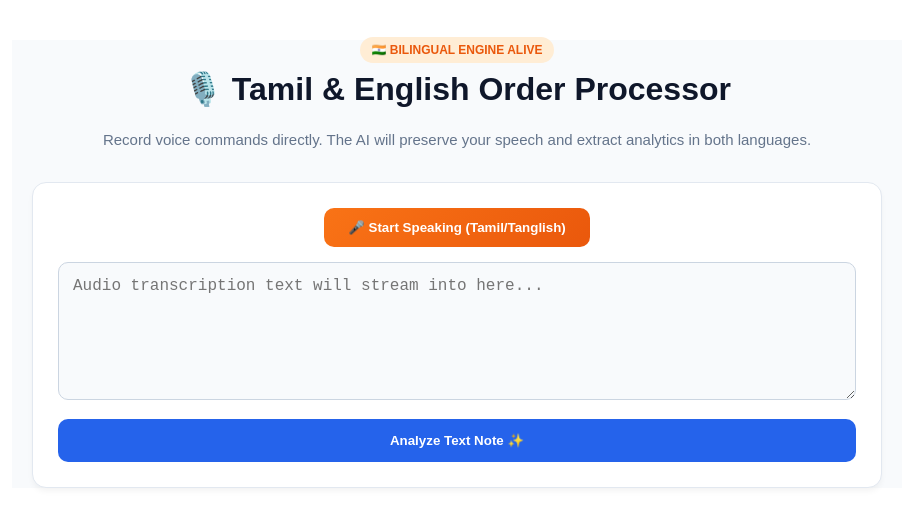
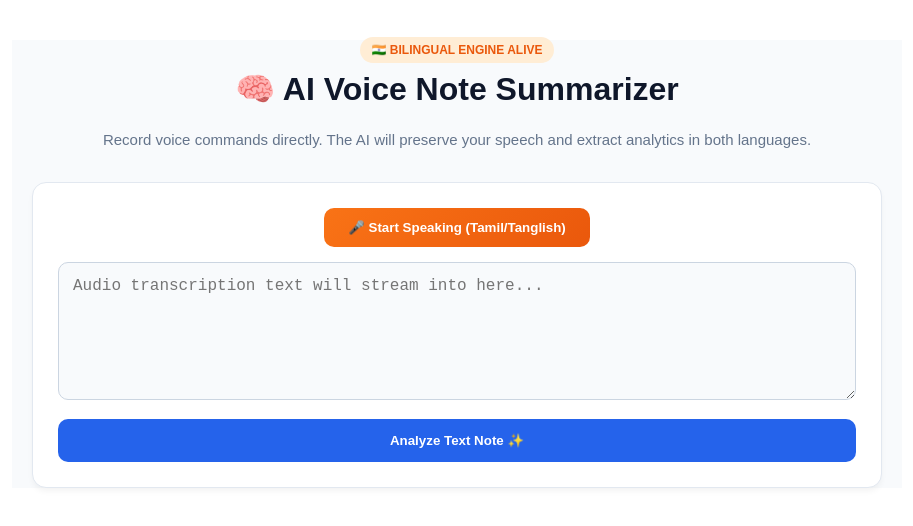
Before and after one commit to Samashwin2004/ai-note-summarizer, a React (Vite) app in the folder frontend/: page / in a window 1280 px wide. Shown: the top 526 px of the page, without its empty margins (183-1096 px from the left). Built offline with nearby package versions, Linux system fonts and the light colour scheme.

Commit message:
Update App.jsx

```diff
--- a/frontend/src/App.jsx
+++ b/frontend/src/App.jsx
@@ -78,7 +78,7 @@ export default function App() {
         body: formData,
       });
 
-      if (!response.ok) throw new Error("Audio translation matrix broken.");
+      if (!response.ok) throw new Error("Audio conversion matrix failed.");
       const data = await response.json();
       setText(data.transcript);
       setResult(data.data);
@@ -105,7 +105,7 @@ export default function App() {
 
       <div style={styles.headerSection}>
         <span style={styles.badge}>🇮🇳 BILINGUAL ENGINE ALIVE</span>
-        <h1 style={styles.title}>🎙️ Tamil & English Order Processor</h1>
+        <h1 style={styles.title}>🧠 AI Voice Note Summarizer</h1>
         <p style={styles.subtitle}>
           Record voice commands directly. The AI will preserve your speech and extract analytics in both languages.
         </p>
@@ -191,7 +191,7 @@ const styles = {
   container: { fontFamily: 'sans-serif', maxWidth: '850px', margin: '40px auto', padding: '0 20px', backgroundColor: '#f8fafc' },
   headerSection: { textAlign: 'center', marginBottom: '30px' },
   badge: { backgroundColor: '#ffedd5', color: '#ea580c', padding: '6px 12px', borderRadius: '9999px', fontSize: '12px', fontWeight: '700' },
-  title: { fontSize: '32px', color: '#0f172a', marginTop: '12px' },
+  title: { fontSize: '32px', color: '#0f172a', marginTop: '12px', fontWeight: '800' },
   subtitle: { color: '#64748b', fontSize: '15px', lineHeight: '1.5' },
   mainCard: { backgroundColor: '#fff', borderRadius: '14px', padding: '25px', border: '1px solid #e2e8f0', boxShadow: '0 4px 6px -1px rgba(0,0,0,0.05)' },
   voiceRow: { display: 'flex', justifyContent: 'center', marginBottom: '15px' },
```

* **Exercise brief**: Please tally the lines above that contain "fontSize" and report nothing but the total.

* **Task answer**: 4